J. doesn’t have a favorite piece. He prefers looking at the swans on the pond. Because the rainbow spigot doesn’t even work, and the railroad tie totems don’t make any sense, and he’s bored, just like at his old school, and just like at this one, where we don’t even have fights, and it takes him three buses to get to.


The Killing of an American Fruit Fly

What bears mentioning about it, I think, is how carefully I examine
the sticker on a banana, or an apple, or a tangerine.
The small oval with the name of the thing
and its country of origin.
A tiny kiwi ID.

It’s not political—it’s existential. What to do with the awful
knowledge that someone is busy growing D’Anjou pears
in Argentina right now, or worse, that I can
get my bloody hands on one
any time I want?



Oh, say, ten years ago it was that I first noticed the battlefields of the future and thought, Christ, this is not my father’s war!

No green sludge buried under mountains in casino states, or honeycomb fences laid through borderlands, or mega-hurricanes with little girls’ names to keep us on our toes. There had never been an invasion on my soil, you see, so when it happened I was not prepared. To me, every tower simply fell.

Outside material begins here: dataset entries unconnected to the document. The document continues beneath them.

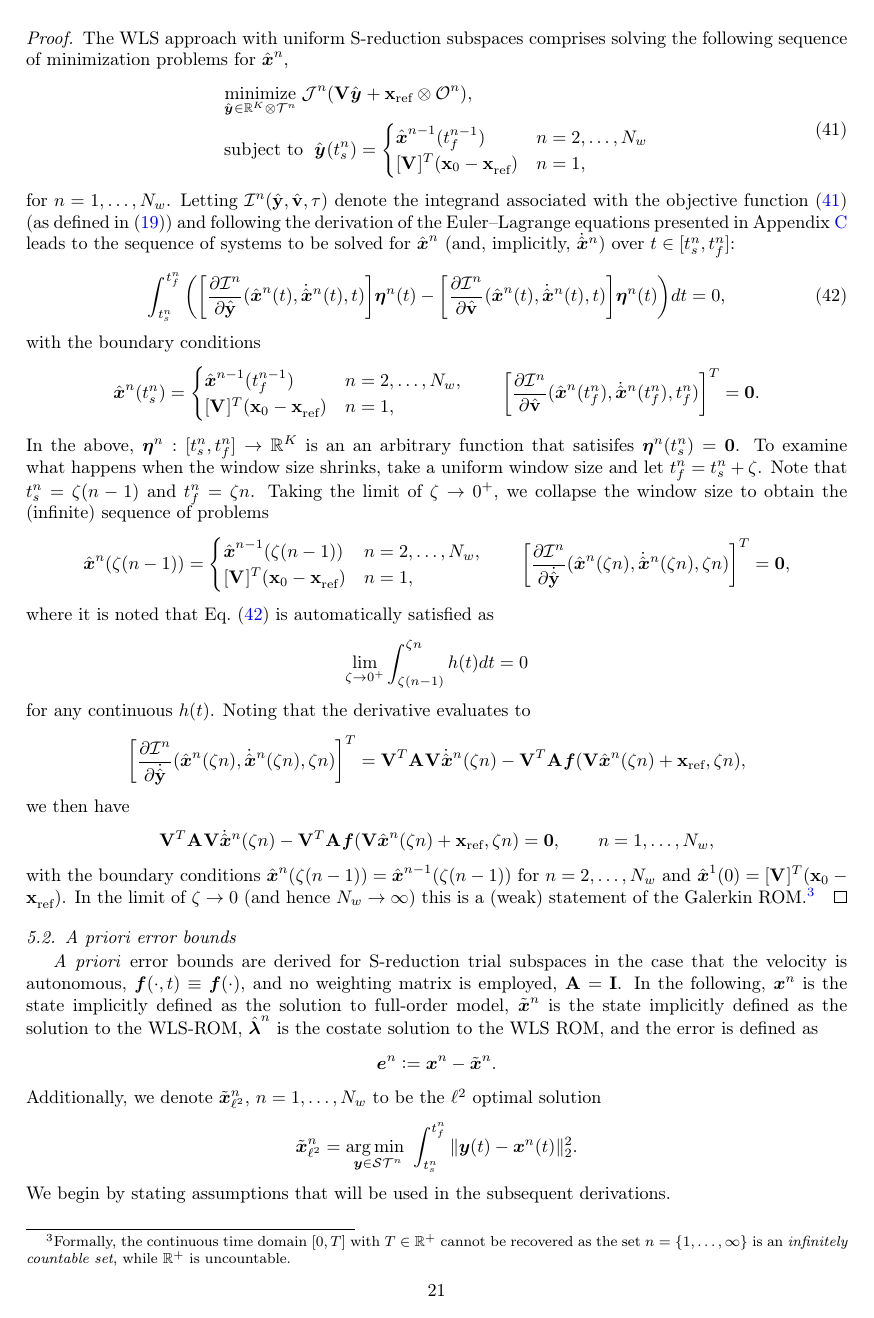
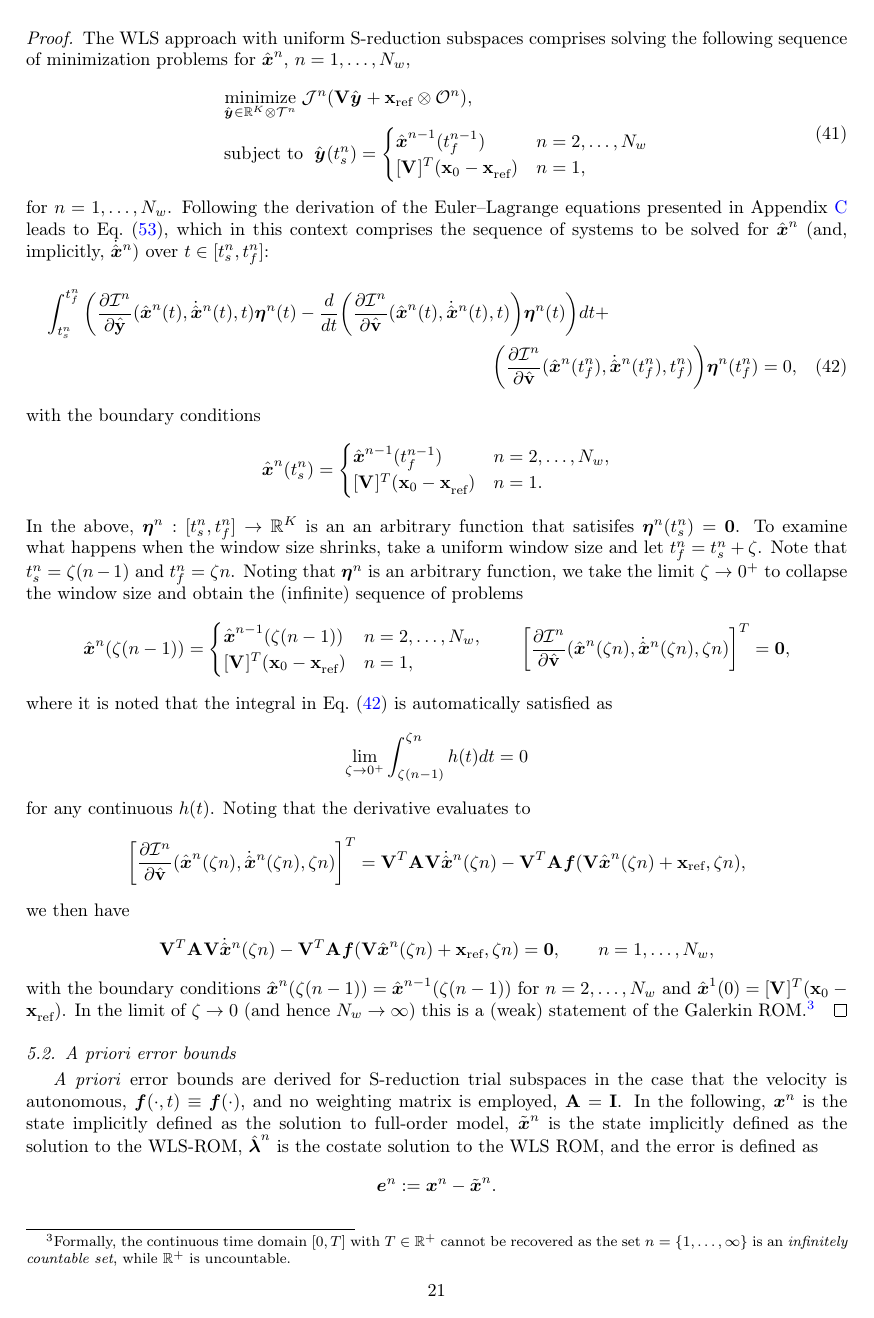
Before and after one commit to eparish1/wls, a LaTeX paper (main.tex, which reads analysis.tex): page 21 of 50. Compiled offline with pdfLaTeX.

Commit message:
update language in proof1

```diff
--- a/analysis.tex
+++ b/analysis.tex
@@ -18,7 +18,7 @@ For sequential minimization over infinitesimal time windows and uniform
 %\begin{equation}
 % \genstate^n(t) = \underset{\genstatey}{\text{argmin }} \mathcal{J}^n(\decoder(\genstatey) ) , \qquad n = 1,2,\ldots,\nslabs,
 %\end{equation}
-The \methodAcronym\ approach with uniform \spatialAcronym\ subspaces comprises solving the following sequence of minimization problems for $\genstateArgnt{n}$,
+The \methodAcronym\ approach with uniform \spatialAcronym\ subspaces comprises solving the following sequence of minimization problems for $\genstateArgnt{n}$, $n=1,\ldots,\nslabs$,
 \begin{equation}\label{eq:obj_proof}
 \begin{split}
       & \underset{\genstateyArgnt{} \in \RR{\romdim} \otimes \timeSpaceArg{n}}{\text{minimize}}\; \mathcal{J}^n(\basisspace \genstateyArgnt{} + \stateIntercept \otimes \onesFunctionArg{n}), \\
@@ -27,17 +27,17 @@ The \methodAcronym\ approach with uniform \spatialAcronym\ subspaces comprises s
 \genstateIC & n=1, \end{cases}
 \end{split}
 \end{equation}
-for $n = 1,\ldots,\nslabs$. Letting $\minintegrandArg{n}(\genstateyDiscrete,\genstateyDiscreteDot,\timeDummy)$ denote the integrand associated with the objective function~\eqref{eq:obj_proof} (as defined in~\eqref{eq:integrand}) and following the derivation of the Euler--Lagrange equations presented in Appendix~\ref{appendix:eulerlagrange} leads to the sequence of systems to be solved for $\genstate^n$ (and, implicitly, $\genstateDotArgnt{n}$) over $t \in [\timeStartArg{n},\timeEndArg{n}]$:
-\begin{equation}\label{eq:g_equiv_1}
- \int_{\timeStartArg{n}}^{\timeEndArg{n}} \bigg( \bigg[ \frac{\partial \minintegrandArg{n}  }{\partial \genstateyDiscrete }(\genstateArg{n}{t},\genstateDotArg{n}{t},t) \bigg]  \variationArgntt{n}{t}  - \bigg[ \frac{\partial \minintegrandArg{n}}{\partial \genstateyDiscreteDot} (\genstateArg{n}{t},\genstateDotArg{n}{t},t ) \bigg] \variationArgntt{n}{t} \bigg)dt  = 0,
-\end{equation}
+for $n = 1,\ldots,\nslabs$. Following the derivation of the Euler--Lagrange equations presented in Appendix~\ref{appendix:eulerlagrange} leads to Eq.~\eqref{eq:euler_lagrange_analysis}, which in this context comprises the sequence of systems to be solved for $\genstate^n$ (and, implicitly, $\genstateDotArgnt{n}$) over $t \in [\timeStartArg{n},\timeEndArg{n}]$:
+\begin{multline}\label{eq:g_equiv_1}
+ \int_{\timeStartArg{n}}^{\timeEndArg{n}} \bigg( \frac{\partial \minintegrandArg{n}  }{\partial \genstateyDiscrete }(\genstateArg{n}{t},\genstateDotArg{n}{t},t)  \variationArgntt{n}{t}  - \frac{d}{dt}\bigg( \frac{\partial \minintegrandArg{n}}{\partial \genstateyDiscreteDot} (\genstateArg{n}{t},\genstateDotArg{n}{t},t ) \bigg) \variationArgntt{n}{t} \bigg)dt +\\ \bigg(\frac{\partial \minintegrandArg{n}}{\partial \genstateyDiscreteDot}(\genstateArg{n}{\timeEndArg{n}},\genstateDotArg{n}{\timeEndArg{n}},\timeEndArg{n}) \bigg) \variationArgntt{n}{\timeEndArg{n}}   = 0,
+\end{multline}
 with the boundary conditions
 \begin{equation*}
  \genstate^n(\timeStartArg{n})  =
 \begin{cases}
 \genstate^{n-1}(\timeEndArg{n-1}) & n=2,\ldots,\nslabs, \\
-\genstateIC & n=1, \end{cases} \qquad
-\bigg[\frac{\partial \minintegrandArg{n}}{\partial \genstateyDiscreteDot}(\genstateArg{n}{\timeEndArg{n}},\genstateDotArg{n}{\timeEndArg{n}},\timeEndArg{n}) \bigg]^T= \boldsymbol 0.
+\genstateIC & n=1. \end{cases}
+%\bigg[\frac{\partial \minintegrandArg{n}}{\partial \genstateyDiscreteDot}(\genstateArg{n}{\timeEndArg{n}},\genstateDotArg{n}{\timeEndArg{n}},\timeEndArg{n}) \bigg]^T= \boldsymbol 0.
 \end{equation*}
 In the above, $\variationArgn{n}: [\timeStartArg{n},\timeEndArg{n}] \rightarrow \RR{\romdim}$ is an an arbitrary function that satisifes $\variationArgntt{n}{\timeStartArg{n}} = \bz$.
 %$$\genstate^n(\timeStartArg{n}) = \genstate^{n-1}(\timeEndArg{n-1} ), \qquad \frac{\partial \integrand}{\partial \dot{\genstate}^n} \bigg|_{t=\timeEndArg{n}} = \boldsymbol 0 $$
@@ -45,16 +45,16 @@ To examine what happens when the window size shrinks, take a uniform window size
 %\begin{equation}\label{eq:g_equiv_1}
 % \int_{\zeta (n-1)}^{\zeta n} \bigg(\bigg[ \frac{\partial \minintegrandArg{n}  }{\partial \genstateyDiscrete} (\genstateArg{n}{t},\genstateDotArg{n}{t},t)  \bigg] \variationArgntt{n}{t}  - \bigg[ \frac{\partial \minintegrandArg{n}}{\partial \genstateyDiscreteDot} (\genstateArg{n}{t},\genstateDotArg{n}{t},t) \bigg] \variationArgntt{n}{t} \bigg)dt= 0, \qquad n = 1,\ldots,\nslabs.
 %\end{equation}
-Taking the limit of $\zeta \rightarrow 0^+$, we collapse the window size to obtain the (infinite) sequence of problems
+Noting that $\variationArgn{n}$ is an arbitrary function, we take the limit $\zeta \rightarrow 0^+$ to collapse the window size and obtain the (infinite) sequence of problems
 \begin{equation*}
  \genstateArg{n}{\zeta(n-1)} =
 \begin{cases}
 \genstate^{n-1}(\zeta(n-1)) & n=2,\ldots,\nslabs,\\
 \genstateIC & n=1, \end{cases} \qquad
 %\genstate^{n-1}(\zeta n), \qquad \frac{\partial \integrand}{\partial \dot{\genstate}^n} \bigg|_{t= \zeta n} = \boldsymbol 0, \qquad n = 1,2,\nslabs,
-\bigg[ \frac{\partial \minintegrandArg{n}}{\partial \dot{\genstateyDiscrete}}(\genstateArg{n}{\zeta n},\genstateDotArg{n}{\zeta n},\zeta n) \bigg]^T= \boldsymbol 0,
+\bigg[ \frac{\partial \minintegrandArg{n}}{\partial \genstateyDiscreteDot}(\genstateArg{n}{\zeta n},\genstateDotArg{n}{\zeta n},\zeta n) \bigg]^T= \boldsymbol 0,
 \end{equation*}
-where it is noted that Eq.~\eqref{eq:g_equiv_1} is automatically satisfied as
+where it is noted that the integral in Eq.~\eqref{eq:g_equiv_1} is automatically satisfied as
  \begin{equation*}
 \lim_{\zeta \rightarrow 0^+}  \int_{\zeta (n-1)}^{\zeta n} h(t) dt = 0
 \end{equation*}
@@ -62,7 +62,7 @@ for any continuous $h(t)$.
 %subject to $\genstate^n(\timeStartArg{n}) = \genstate^{n-1}(\timeEndArg{n-1} )$.
 Noting that the derivative evaluates to
 \begin{equation*}
-\bigg[ \frac{\partial \minintegrandArg{n}}{\partial \dot{\genstateyDiscrete}}(\genstateArg{n}{\zeta n},\genstateDotArg{n}{\zeta n},\zeta n) \bigg]^T=
+\bigg[ \frac{\partial \minintegrandArg{n}}{\partial \genstateyDiscreteDot}(\genstateArg{n}{\zeta n},\genstateDotArg{n}{\zeta n},\zeta n) \bigg]^T=
 \basisspace^T \stweightingMatArgt{}{\zeta n} \basisspace \genstateDotArg{n}{\zeta n} -  \basisspace^T \stweightingMatArgt{}{\zeta n} \velocity(\basisspace \genstateArg{n}{\zeta n} + \stateIntercept ,\zeta n),
 %\bigg[\frac{\partial \minintegrand}{\partial \dot{ \genstate } } \bigg]^T =  \basisspace^T \stweightingMat \basisspace \frac{d}{dt}{\genstate} -  \basisspace^T \stweightingMat \velocity(\decoder(\genstate)),
 \end{equation*}
```
Also changed, not shown: main.tex (+1 -1 lines).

Has it always been this way? I wouldn’t know. I’ve never been part of the one percent, or one of the twelve, or even a friend of Caesar. (No—I had to work!)

If I’ve learned anything since then, it’s that empires love to die. Look, they’re not doing this for their health. And then we can jingle them in our pockets like coins, like a pile of palm-smoothed metal, with a laughing flood of memory, and not a single thought of wealth.